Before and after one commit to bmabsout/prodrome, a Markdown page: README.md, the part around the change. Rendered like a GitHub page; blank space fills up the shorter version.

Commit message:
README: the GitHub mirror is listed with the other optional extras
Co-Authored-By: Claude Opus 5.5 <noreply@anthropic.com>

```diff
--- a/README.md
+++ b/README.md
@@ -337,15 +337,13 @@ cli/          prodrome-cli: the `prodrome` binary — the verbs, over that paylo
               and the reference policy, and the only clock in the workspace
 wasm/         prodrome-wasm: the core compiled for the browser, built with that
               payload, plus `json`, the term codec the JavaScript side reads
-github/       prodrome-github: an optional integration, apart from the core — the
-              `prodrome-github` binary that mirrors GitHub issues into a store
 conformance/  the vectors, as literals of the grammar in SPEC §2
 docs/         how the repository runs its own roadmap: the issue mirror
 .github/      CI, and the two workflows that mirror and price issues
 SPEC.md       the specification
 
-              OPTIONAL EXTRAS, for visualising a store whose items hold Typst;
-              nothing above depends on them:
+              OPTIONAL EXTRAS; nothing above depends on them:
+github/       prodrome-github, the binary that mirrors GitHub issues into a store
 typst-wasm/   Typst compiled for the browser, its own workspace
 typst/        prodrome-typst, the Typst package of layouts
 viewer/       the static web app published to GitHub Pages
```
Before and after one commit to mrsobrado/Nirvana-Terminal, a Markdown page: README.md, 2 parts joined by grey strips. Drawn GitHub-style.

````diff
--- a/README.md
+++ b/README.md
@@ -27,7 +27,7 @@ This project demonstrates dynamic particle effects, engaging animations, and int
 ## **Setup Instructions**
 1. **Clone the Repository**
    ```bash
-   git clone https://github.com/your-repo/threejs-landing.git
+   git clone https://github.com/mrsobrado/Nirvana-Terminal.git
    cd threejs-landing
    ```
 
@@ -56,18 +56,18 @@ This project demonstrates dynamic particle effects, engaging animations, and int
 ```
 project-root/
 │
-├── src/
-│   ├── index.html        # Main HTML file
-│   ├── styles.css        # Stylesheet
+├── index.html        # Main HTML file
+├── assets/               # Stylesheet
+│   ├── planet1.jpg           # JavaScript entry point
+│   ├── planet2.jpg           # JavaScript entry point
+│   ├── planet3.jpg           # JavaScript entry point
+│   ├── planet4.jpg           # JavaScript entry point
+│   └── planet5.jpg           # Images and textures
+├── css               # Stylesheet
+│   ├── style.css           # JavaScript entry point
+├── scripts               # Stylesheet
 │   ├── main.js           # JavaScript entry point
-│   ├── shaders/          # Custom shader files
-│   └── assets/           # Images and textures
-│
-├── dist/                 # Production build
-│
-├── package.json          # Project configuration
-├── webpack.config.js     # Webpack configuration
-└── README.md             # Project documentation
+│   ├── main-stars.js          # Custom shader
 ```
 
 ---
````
════════════════
__WHAT YOU SHOULD DO__:
Copy out the data exactly, keeping each line whole.

__YOUR SOLUTION__:
Before and after one commit to bmabsout/prodrome, a Markdown page: README.md, the part around the change. Rendered like a GitHub page; blank space fills up the shorter version.

Commit message:
README: the GitHub mirror is listed with the other optional extras
Co-Authored-By: Claude Opus 5.5 <noreply@anthropic.com>

```diff
--- a/README.md
+++ b/README.md
@@ -337,15 +337,13 @@ cli/          prodrome-cli: the `prodrome` binary — the verbs, over that paylo
               and the reference policy, and the only clock in the workspace
 wasm/         prodrome-wasm: the core compiled for the browser, built with that
               payload, plus `json`, the term codec the JavaScript side reads
-github/       prodrome-github: an optional integration, apart from the core — the
-              `prodrome-github` binary that mirrors GitHub issues into a store
 conformance/  the vectors, as literals of the grammar in SPEC §2
 docs/         how the repository runs its own roadmap: the issue mirror
 .github/      CI, and the two workflows that mirror and price issues
 SPEC.md       the specification
 
-              OPTIONAL EXTRAS, for visualising a store whose items hold Typst;
-              nothing above depends on them:
+              OPTIONAL EXTRAS; nothing above depends on them:
+github/       prodrome-github, the binary that mirrors GitHub issues into a store
 typst-wasm/   Typst compiled for the browser, its own workspace
 typst/        prodrome-typst, the Typst package of layouts
 viewer/       the static web app published to GitHub Pages
```
Before and after one commit to mrsobrado/Nirvana-Terminal, a Markdown page: README.md, 2 parts joined by grey strips. Drawn GitHub-style.

````diff
--- a/README.md
+++ b/README.md
@@ -27,7 +27,7 @@ This project demonstrates dynamic particle effects, engaging animations, and int
 ## **Setup Instructions**
 1. **Clone the Repository**
    ```bash
-   git clone https://github.com/your-repo/threejs-landing.git
+   git clone https://github.com/mrsobrado/Nirvana-Terminal.git
    cd threejs-landing
    ```
 
@@ -56,18 +56,18 @@ This project demonstrates dynamic particle effects, engaging animations, and int
 ```
 project-root/
 │
-├── src/
-│   ├── index.html        # Main HTML file
-│   ├── styles.css        # Stylesheet
+├── index.html        # Main HTML file
+├── assets/               # Stylesheet
+│   ├── planet1.jpg           # JavaScript entry point
+│   ├── planet2.jpg           # JavaScript entry point
+│   ├── planet3.jpg           # JavaScript entry point
+│   ├── planet4.jpg           # JavaScript entry point
+│   └── planet5.jpg           # Images and textures
+├── css               # Stylesheet
+│   ├── style.css           # JavaScript entry point
+├── scripts               # Stylesheet
 │   ├── main.js           # JavaScript entry point
-│   ├── shaders/          # Custom shader files
-│   └── assets/           # Images and textures
-│
-├── dist/                 # Production build
-│
-├── package.json          # Project configuration
-├── webpack.config.js     # Webpack configuration
-└── README.md             # Project documentation
+│   ├── main-stars.js          # Custom shader
 ```
 
 ---
````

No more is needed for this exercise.